We have built a pilot-scale bioreactor capable of continuously producing copepods. Here I share some thoughs about the peer-reviewed article we have published describing our bioreactor, developed at the NRCI.
By Alfonso Prado-Cabrero, PhD
The ‘green water’ bioreactor
Conceived to produce lutein as an alternative to the marigold flower, the bioreactor we describe in Scientific Reports has proven to have the potential to produce feed for farmed fish. Totally new to the field of aquaculture, It took us a long time to understand that the product of the bioreactor was much more than oil rich in astaxanthin and omega-3 fatty acids. And even longer to begin to glimpse the mechanism that has made it viable: Green water, used over millenia in ancient aquaculture, keeps the water chemistry stable.

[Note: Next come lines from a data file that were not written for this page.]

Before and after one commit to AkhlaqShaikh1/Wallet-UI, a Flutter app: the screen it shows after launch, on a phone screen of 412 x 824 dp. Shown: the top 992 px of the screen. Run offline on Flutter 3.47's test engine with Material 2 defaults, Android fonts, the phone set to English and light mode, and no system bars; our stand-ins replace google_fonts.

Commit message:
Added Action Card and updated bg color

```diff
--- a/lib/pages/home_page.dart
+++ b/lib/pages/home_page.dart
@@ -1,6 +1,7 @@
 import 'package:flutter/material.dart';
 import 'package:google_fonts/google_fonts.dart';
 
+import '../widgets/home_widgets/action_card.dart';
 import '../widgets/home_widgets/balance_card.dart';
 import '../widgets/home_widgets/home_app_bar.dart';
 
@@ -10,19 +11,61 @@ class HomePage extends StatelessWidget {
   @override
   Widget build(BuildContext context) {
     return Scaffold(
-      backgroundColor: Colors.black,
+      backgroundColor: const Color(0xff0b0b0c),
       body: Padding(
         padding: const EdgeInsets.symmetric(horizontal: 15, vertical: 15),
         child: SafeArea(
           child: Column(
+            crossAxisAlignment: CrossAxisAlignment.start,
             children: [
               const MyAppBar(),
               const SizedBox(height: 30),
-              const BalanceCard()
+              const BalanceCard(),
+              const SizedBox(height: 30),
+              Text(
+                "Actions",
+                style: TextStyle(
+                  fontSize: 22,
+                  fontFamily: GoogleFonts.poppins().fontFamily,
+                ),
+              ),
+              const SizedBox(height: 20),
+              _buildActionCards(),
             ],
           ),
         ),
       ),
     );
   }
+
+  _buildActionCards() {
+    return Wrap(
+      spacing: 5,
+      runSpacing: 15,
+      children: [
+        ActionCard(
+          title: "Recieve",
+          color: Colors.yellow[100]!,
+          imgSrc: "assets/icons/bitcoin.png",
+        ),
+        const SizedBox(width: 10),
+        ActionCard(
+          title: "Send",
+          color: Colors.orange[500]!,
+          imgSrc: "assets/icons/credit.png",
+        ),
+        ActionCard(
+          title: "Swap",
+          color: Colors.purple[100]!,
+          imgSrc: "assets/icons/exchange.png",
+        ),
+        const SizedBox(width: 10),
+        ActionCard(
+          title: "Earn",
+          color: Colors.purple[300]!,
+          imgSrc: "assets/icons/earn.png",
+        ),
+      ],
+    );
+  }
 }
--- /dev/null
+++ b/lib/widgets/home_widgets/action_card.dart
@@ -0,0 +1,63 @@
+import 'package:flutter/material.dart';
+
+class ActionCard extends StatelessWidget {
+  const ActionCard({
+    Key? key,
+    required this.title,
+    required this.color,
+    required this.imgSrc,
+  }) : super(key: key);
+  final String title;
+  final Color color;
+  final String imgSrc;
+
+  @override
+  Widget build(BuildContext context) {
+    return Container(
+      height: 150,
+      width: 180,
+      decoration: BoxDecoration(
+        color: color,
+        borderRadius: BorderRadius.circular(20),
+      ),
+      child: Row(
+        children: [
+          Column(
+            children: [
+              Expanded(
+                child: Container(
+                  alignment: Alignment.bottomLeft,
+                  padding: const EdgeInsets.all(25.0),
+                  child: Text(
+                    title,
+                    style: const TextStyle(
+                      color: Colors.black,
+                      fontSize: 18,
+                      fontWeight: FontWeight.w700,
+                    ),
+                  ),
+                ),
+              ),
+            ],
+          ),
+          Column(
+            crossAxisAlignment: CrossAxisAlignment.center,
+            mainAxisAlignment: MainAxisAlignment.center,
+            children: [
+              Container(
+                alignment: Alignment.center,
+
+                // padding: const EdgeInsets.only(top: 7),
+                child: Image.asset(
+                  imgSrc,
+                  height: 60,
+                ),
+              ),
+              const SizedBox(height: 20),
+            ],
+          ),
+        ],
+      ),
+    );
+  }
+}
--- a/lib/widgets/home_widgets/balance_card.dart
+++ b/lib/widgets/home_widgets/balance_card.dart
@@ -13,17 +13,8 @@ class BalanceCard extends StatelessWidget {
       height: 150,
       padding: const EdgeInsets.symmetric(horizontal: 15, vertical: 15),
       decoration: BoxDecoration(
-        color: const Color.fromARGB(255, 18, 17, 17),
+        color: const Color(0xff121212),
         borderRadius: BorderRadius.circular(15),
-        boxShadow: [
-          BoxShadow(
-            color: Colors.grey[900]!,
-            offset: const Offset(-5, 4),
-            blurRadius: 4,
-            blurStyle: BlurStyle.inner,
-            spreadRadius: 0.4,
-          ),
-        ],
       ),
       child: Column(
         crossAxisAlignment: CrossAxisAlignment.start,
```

Importantly, I believe that this bioreactor concept can be scaled up. However, we have to find out a way to illuminate it efficiently and cost-effectively. Zooplankton needings must also be met at significant depths. Once these challenges are overcome, we will get closer to commercial scale.

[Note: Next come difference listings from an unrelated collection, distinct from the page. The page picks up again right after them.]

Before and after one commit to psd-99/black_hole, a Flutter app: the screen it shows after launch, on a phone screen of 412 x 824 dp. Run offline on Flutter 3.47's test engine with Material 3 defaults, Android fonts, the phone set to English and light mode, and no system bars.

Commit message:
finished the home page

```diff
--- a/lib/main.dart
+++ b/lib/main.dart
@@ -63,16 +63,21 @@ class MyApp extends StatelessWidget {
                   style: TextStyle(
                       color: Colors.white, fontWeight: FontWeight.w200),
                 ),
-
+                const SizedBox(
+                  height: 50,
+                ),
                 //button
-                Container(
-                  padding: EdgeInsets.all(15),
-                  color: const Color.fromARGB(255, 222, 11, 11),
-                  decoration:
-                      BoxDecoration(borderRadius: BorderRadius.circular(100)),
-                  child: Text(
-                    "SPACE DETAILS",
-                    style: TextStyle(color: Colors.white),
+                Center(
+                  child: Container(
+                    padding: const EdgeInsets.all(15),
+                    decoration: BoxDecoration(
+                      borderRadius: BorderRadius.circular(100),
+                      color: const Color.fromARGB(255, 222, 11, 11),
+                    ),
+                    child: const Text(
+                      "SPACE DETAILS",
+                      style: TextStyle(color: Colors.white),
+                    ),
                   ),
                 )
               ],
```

My objective is to achieve upscaling to contribute significantly to feeding farmed fish. But not only for larvae and juveniles, but also for adult fish. Interestingly, the productivity of the bioreactor is higher than that of, for instance, soybean. It is a question of whether the value of the essential amino acids, astaxanthin, EPA and DHA of the zooplankton produced exceeds the production costs. Personally, I think it is worth the effort to try if what is achieved is to alleviate the fishing pressure and the deforestation carried out to obtain raw materials for aquafeeds.
Alfonso Prado-Cabrero is a research fellow at Nutrition Research Centre Ireland, Waterford Institute of Technology. He is specialised in molecular biology, biotechnology, genetics, carotenoids and fatty acids.